  10. I've been tinkering with a very decent original Pines Winterfront radiator shutter assembly for my 1930 Ford pickup. Its not ready for installation yet because I'm not a big fan of the massive mechanical hysteresis in this thing. I've been toying a bit with springs and adjustments and I'm getting close to finishing it. As I think about mounting it this winter season, I wonder who else is running a Winterfront type system. Now, I'm not talking about the automatic or manual shutter systems that were installed at the factory on several prewar cars, but I am talking about the add-on systems typically made for just about all cars by Pines and other manufacturers. Who is running an after-market Winterfront-type shutter system?
  11. What the blazes is all that oil doing in the clutch of my Hudson??
  12. If you are using an OEM-type 3-coil mechanical regulator, then this may apply. If you are using a more modern solid-state regulator, then never mind. It sounds like the 3rd coil (battery cut-off) may be sticking closed, or has another method of maintaining contact (conductive debris at the points or something similar). It could also be that the coil spring tension is adjusted slightly off. If this is what's happening, the battery would stay connected to your generator after you turn the engine off. This causes the GEN light to go on. Please be aware that if this is whats happening, your battery could be This is a real fire danger. When the RPM is low, the 3rd coil points should open if your generator output is too low, so again, the GEN light will go on. Fickering is very common for these type of systems. That's my guess at this point, so- 1. Until you know for sure what the problem is, and because it could be a fire hazard, disconnect the battery when the car is not running. 2. Open the regulator case and visually inspect the coil contacts (points). Does the 3rd coil tend to stay closed? Is there any debris? 3. If faulty, fix the issue, but only if you know what you are doing! Otherwise, get another regulator. Diagnosing via internet is slippery slope. Electrical is even tougher. Good luck.

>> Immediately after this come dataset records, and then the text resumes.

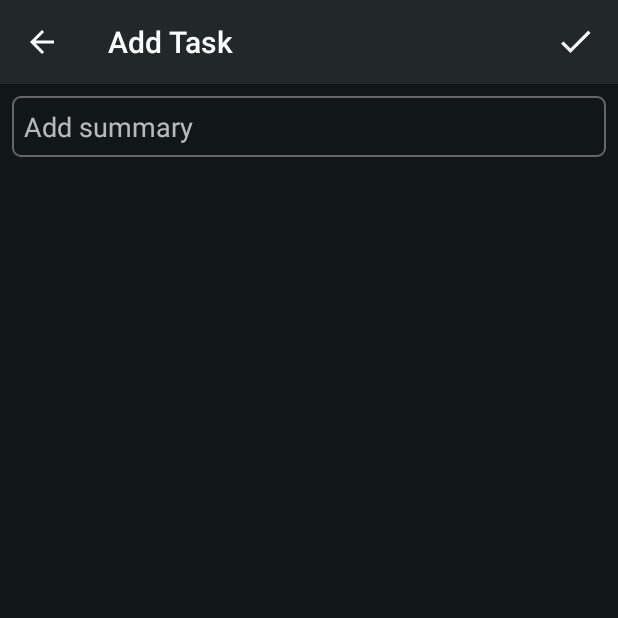
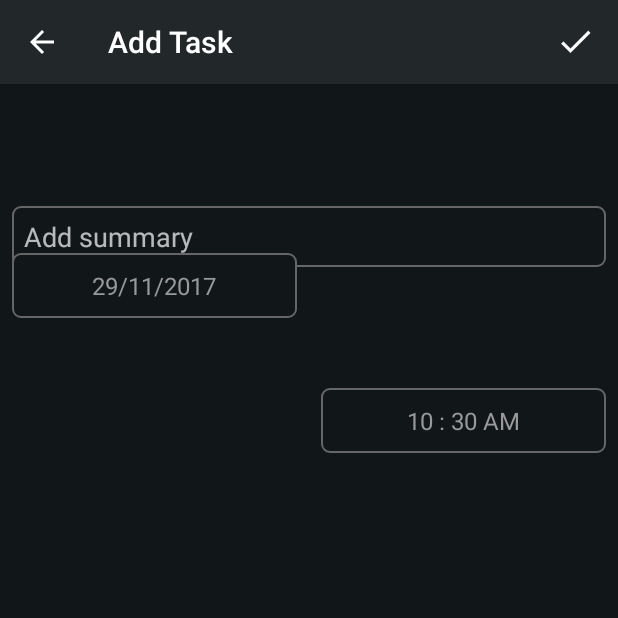
Before and after one commit to Scarfaiz/DeadlineYesterday, an Android app: the AddTaskActivity screen opened directly, with no data from a screen before it, on a phone screen of 412 x 824 dp, the top half of it. Run offline under Robolectric (Android 15) with nearby library versions, the phone set to English and light mode, and no system bars; libraries missing offline, so code that uses them is left out: com.wafflecopter.charcounttextview; plain views replace CharCountTextView; 3 statements that could not run were skipped.

Commit message:
Date- and timepicker dialogs

```diff
--- a/app/src/main/java/com/example/jeavie/deadlineyesterday/AddTaskActivity.java
+++ b/app/src/main/java/com/example/jeavie/deadlineyesterday/AddTaskActivity.java
@@ -1,15 +1,34 @@
 package com.example.jeavie.deadlineyesterday;
 
 
+import android.app.DatePickerDialog;
+import android.app.Dialog;
+import android.app.TimePickerDialog;
 import android.support.v7.app.AppCompatActivity;
 import android.os.Bundle;
 import android.view.Menu;
 import android.view.MenuItem;
+import android.text.format.DateUtils;
+import android.view.View;
+import android.widget.DatePicker;
+import android.widget.TextView;
+import android.widget.TimePicker;
+import android.widget.Button;
 import android.widget.EditText;
+import android.widget.Toast;
+
+import java.util.Calendar;
 
 import com.wafflecopter.charcounttextview.CharCountTextView;
 
 public class AddTaskActivity extends AppCompatActivity {
+
+    Calendar currentDate;
+    Calendar currentTime;
+    TextView setDate;
+    TextView setTime;
+    int minute, hour, year, month, day;
+    String format;
 
     @Override
     protected void onCreate(Bundle savedInstanceState) {
@@ -27,7 +46,69 @@ public class AddTaskActivity extends AppCompatActivity {
                 //stop?
             }
         });
+
+        setDate = (TextView)findViewById(R.id.setDate);
+
+        currentDate = Calendar.getInstance();
+        year = currentDate.get(Calendar.YEAR);
+        month = currentDate.get(Calendar.MONTH) + 1;
+        day = currentDate.get(Calendar.DAY_OF_MONTH);
+        setDate.setText(day + "/" + month + "/" + year);
+
+        setDate.setOnClickListener(new View.OnClickListener() {
+            @Override
+            public void onClick(View v) {
+                DatePickerDialog datePickerDialog = new DatePickerDialog(AddTaskActivity.this, new DatePickerDialog.OnDateSetListener() {
+                    @Override
+                    public void onDateSet(DatePicker view, int year, int month, int dayOfMonth) {
+                        month=month+1;
+                        setDate.setText(dayOfMonth + "/" + month + "/" + year);
+                    }
+                },year, month, day);
+                datePickerDialog.show();
+            }
+        });
+
+        setTime = (TextView)findViewById(R.id.setTime);
+
+        currentTime = Calendar.getInstance();
+        hour = currentTime.get(Calendar.HOUR_OF_DAY);
+        minute = currentTime.get(Calendar.MINUTE);
+        selectedTimeFormat(hour);
+        setTime.setText(hour + " : " + minute + " " + format);
+
+        setTime.setOnClickListener(new View.OnClickListener() {
+            @Override
+            public void onClick(View v) {
+                TimePickerDialog timePickerDialog = new TimePickerDialog(AddTaskActivity.this, new TimePickerDialog.OnTimeSetListener() {
+                    @Override
+                    public void onTimeSet(TimePicker view, int hourOfDay, int minute) {
+                        selectedTimeFormat(hourOfDay);
+                        setTime.setText(hourOfDay + " : " + minute + " " + format);
+                    }
+                }, hour, minute, true);
+                timePickerDialog.show();
+            }
+        });
+
+
     }
+
+    public void selectedTimeFormat(int hour){
+        if (hour == 0){
+            hour += 12;
+            format = "AM";
+        } else if (hour == 12){
+            format = "PM";
+        } else if (hour > 12){
+            hour -= 12;
+            format = "PM";
+        } else {
+            format = "AM";
+        }
+    }
+
+
 
     @Override
     public boolean onCreateOptionsMenu(Menu menu) {
--- a/app/src/main/res/layout/activity_add_task.xml
+++ b/app/src/main/res/layout/activity_add_task.xml
@@ -12,16 +12,20 @@
         android:layout_width="match_parent"
         android:layout_height="wrap_content"
         android:layout_margin="@dimen/item"
+        android:layout_marginBottom="21dp"
         android:layout_marginEnd="8dp"
         android:layout_marginStart="8dp"
-        android:layout_marginTop="32dp"
+        android:layout_marginTop="8dp"
         android:background="@drawable/frame"
         android:ems="10"
         android:hint="@string/addSummary"
         android:padding="@dimen/item"
+        android:singleLine="true"
         android:textColor="@color/light_grey"
-        android:singleLine="true"
+        android:textColorLink="@color/light_grey"
+        app:layout_constraintBottom_toTopOf="@+id/setTime"
         app:layout_constraintEnd_toEndOf="parent"
+        app:layout_constraintHorizontal_bias="0.0"
         app:layout_constraintStart_toStartOf="parent"
         app:layout_constraintTop_toTopOf="parent" />
 
@@ -32,10 +36,56 @@
         android:layout_marginBottom="440dp"
         android:layout_marginEnd="344dp"
         android:layout_marginStart="16dp"
+        android:textColor="@color/light_grey"
         app:layout_constraintBottom_toBottomOf="parent"
         app:layout_constraintEnd_toEndOf="parent"
+        app:layout_constraintHorizontal_bias="0.0"
         app:layout_constraintStart_toStartOf="parent"
         app:layout_constraintTop_toBottomOf="@+id/summary"
+        app:layout_constraintVertical_bias="0.333"
         app:maxCharacters="30" />
 
+    <TextView
+        android:id="@+id/setDate"
+        android:layout_width="0dp"
+        android:layout_height="43dp"
+        android:layout_margin="@dimen/item"
+        android:layout_marginBottom="8dp"
+        android:layout_marginEnd="8dp"
+        android:layout_marginStart="8dp"
+        android:layout_marginTop="78dp"
+        android:background="@drawable/frame"
+        android:padding="@dimen/item"
+        android:singleLine="true"
+        android:textColor="@color/light_grey"
+        android:textColorLink="@color/light_grey"
+        android:textSize="16sp"
+        android:gravity="center"
+        app:layout_constraintBottom_toBottomOf="parent"
+        app:layout_constraintEnd_toStartOf="@+id/setTime"
+        app:layout_constraintStart_toStartOf="parent"
+        app:layout_constraintTop_toTopOf="parent"
+        app:layout_constraintVertical_bias="0.148" />
+
+    <TextView
+        android:id="@+id/setTime"
+        android:layout_width="0dp"
+        android:layout_height="43dp"
+        android:layout_marginBottom="394dp"
+        android:layout_marginEnd="8dp"
+        android:layout_marginStart="8dp"
+        android:layout_marginTop="74dp"
+        android:background="@drawable/frame"
+        android:padding="@dimen/item"
+        android:singleLine="true"
+        android:textColor="@color/light_grey"
+        android:textColorLink="@color/light_grey"
+        android:textSize="16sp"
+        android:gravity="center"
+        app:layout_constraintBottom_toBottomOf="parent"
+        app:layout_constraintEnd_toEndOf="parent"
+        app:layout_constraintStart_toEndOf="@+id/setDate"
+        app:layout_constraintTop_toTopOf="parent" />
+
+
 </android.support.constraint.ConstraintLayout>
--- a/app/src/main/res/layout/activity_history.xml
+++ b/app/src/main/res/layout/activity_history.xml
@@ -1,6 +1,7 @@
 <?xml version="1.0" encoding="utf-8"?>
 <android.support.constraint.ConstraintLayout
     xmlns:android="http://schemas.android.com/apk/res/android"
+    xmlns:tools="http://schemas.android.com/tools"
     android:layout_width="match_parent"
     android:layout_height="match_parent"
     android:orientation="vertical"
--- a/app/src/main/res/values/strings.xml
+++ b/app/src/main/res/values/strings.xml
@@ -8,4 +8,7 @@
     <string name="settings">Settings</string>
     <string name="history">History</string>
     <string name="addSummary">Add summary</string>
+    <string name="setDate">Date</string>
+    <string name="setTime">Time</string>
+    <string name="divider">/</string>
 </resources>
```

  13. Well then. ..that answers that. Ask a silly question, and get a, know. I'll be leaving now to play with my stem.
  14. Agreed. That's why a 6v starter motor will require cables that are larger than a 12v carry more current.
  15. The last of the vintage Lincoln V-12's was a very different animal than the earlier V-12's. The early ones were built for very exclusive clientele, the later ones were not. I am not an expert on these engines, nor would I rebuild any of them for someone else. It may be a good idea to clarify your question.